This is documentation for Mathematica 3, which was
based on an earlier version of the Wolfram Language.

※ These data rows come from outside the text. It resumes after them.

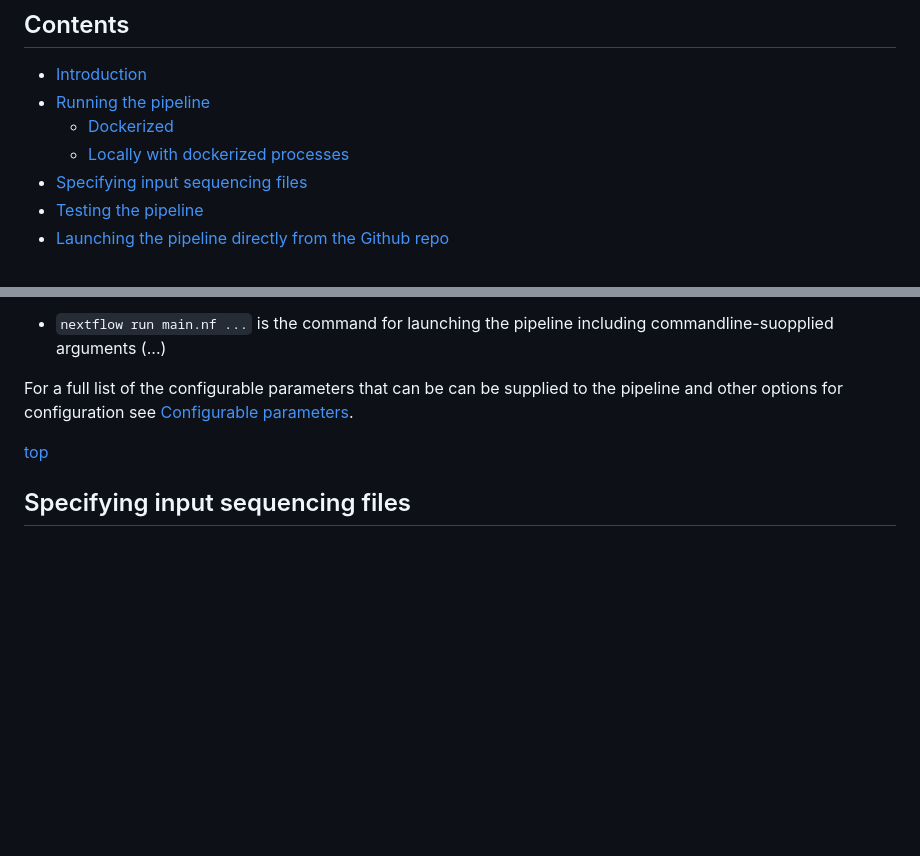
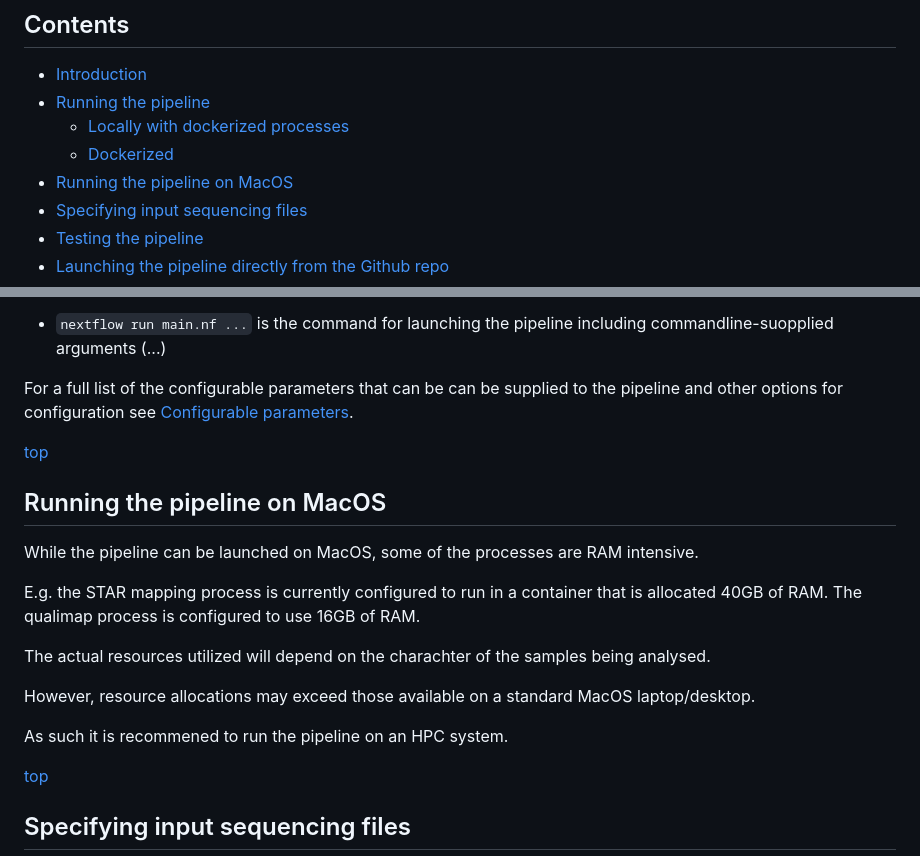
Before and after one commit to csgenetics/csgenetics_scrnaseq, a Markdown page: README.md, 2 parts joined by grey strips. GitHub-like rendering; blank space fills up the shorter version.

Commit message:
add MacOS warning to docs.

```diff
--- a/README.md
+++ b/README.md
@@ -7,8 +7,9 @@
 ## Contents
 - [Introduction](#introduction)
 - [Running the pipeline](#running-the-pipeline)
-    - [Dockerized](#dockerized)
-    - [Locally with dockerized processes](#locally-with-dockerized-processes)
+  - [Locally with dockerized processes](#locally-with-dockerized-processes)
+  - [Dockerized](#dockerized)
+- [Running the pipeline on MacOS](#running-the-pipeline-on-macos)
 - [Specifying input sequencing files](#specifying-input-sequencing-files)
 - [Testing the pipeline](#testing-the-pipeline)
 - [Launching the pipeline directly from the Github repo](#launching-the-pipeline-directly-from-the-csgeneticcsgenetics_scrnaseq-github-repo)
@@ -117,6 +118,20 @@ where:
 
 For a full list of the configurable parameters that can be can be supplied to the pipeline
 and other options for configuration see [Configurable parameters](#configurable-parameters).
+<div style="text-align: right"><a href="#cs-genetics-scrna-seq-pipeline">top</a></div>
+
+
+## Running the pipeline on MacOS
+While the pipeline can be launched on MacOS, some of the processes are RAM intensive.
+
+E.g. the STAR mapping process is currently configured to run in a container that is allocated 40GB of RAM.
+The qualimap process is configured to use 16GB of RAM.
+
+The actual resources utilized will depend on the charachter of the samples being analysed.
+
+However, resource allocations may exceed those available on a standard MacOS laptop/desktop.
+
+As such it is recommened to run the pipeline on an HPC system.
 <div style="text-align: right"><a href="#cs-genetics-scrna-seq-pipeline">top</a></div>
 
 ## Specifying input sequencing files
```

 3.7.9 Eigenvalues and Eigenvectors Eigenvalues and eigenvectors. The eigenvalues of a matrix are the values for which one can find non-zero vectors such that . The eigenvectors are the vectors . Finding the eigenvalues of an matrix in principle involves solving an degree polynomial equation. For , therefore, the results cannot in general be expressed purely in terms of explicit radicals. Root objects can nevertheless always be used, although except for fairly sparse or otherwise simple matrices the expressions obtained are often unmanageably complex. Even for a matrix as simple as this, the explicit form of the eigenvalues is quite complicated. In[1]:= Eigenvalues[ {{a, b}, {-b, 2a}} ] Out[1]= If you give a matrix of approximate real numbers, Mathematica will find the approximate numerical eigenvalues and eigenvectors. Here is a numerical matrix. In[2]:= m = {{2.3, 4.5}, {6.7, -1.2}} Out[2]= The matrix has two eigenvalues, in this case both real. In[3]:= Eigenvalues[ m ] Out[3]= Here are the two eigenvectors of m. In[4]:= Eigenvectors[ m ] Out[4]= Eigensystem computes the eigenvalues and eigenvectors at the same time. The assignment sets vals to the list of eigenvalues, and vecs to the list of eigenvectors. In[5]:= {vals, vecs} = Eigensystem[m] Out[5]= This verifies that the first eigenvalue and eigenvector satisfy the appropriate condition. In[6]:= m . vecs[[1]] == vals[[1]] vecs[[1]] Out[6]= This finds the eigenvalues of a random matrix. For non-symmetric matrices, the eigenvalues can have imaginary parts. In[7]:= Eigenvalues[ Table[Random[ ], {4}, {4}] ] Out[7]= The function Eigenvalues always gives you a list of eigenvalues for an matrix. The eigenvalues correspond to the roots of the characteristic polynomial for the matrix, and may not necessarily be distinct. Eigenvectors, on the other hand, gives a list of eigenvectors which are guaranteed to be independent. If the number of such eigenvectors is less than , then Eigenvectors appends zero vectors to the list it returns, so that the total length of the list is always . Here is a matrix. In[8]:= mz = {{0, 1, 0}, {0, 0, 1}, {0, 0, 0}} Out[8]= The matrix has three eigenvalues, all equal to zero. In[9]:= Eigenvalues[mz] Out[9]= There is, however, only one independent eigenvector for the matrix. Eigenvectors appends two zero vectors to give a total of three vectors in this case. In[10]:= Eigenvectors[mz] Out[10]=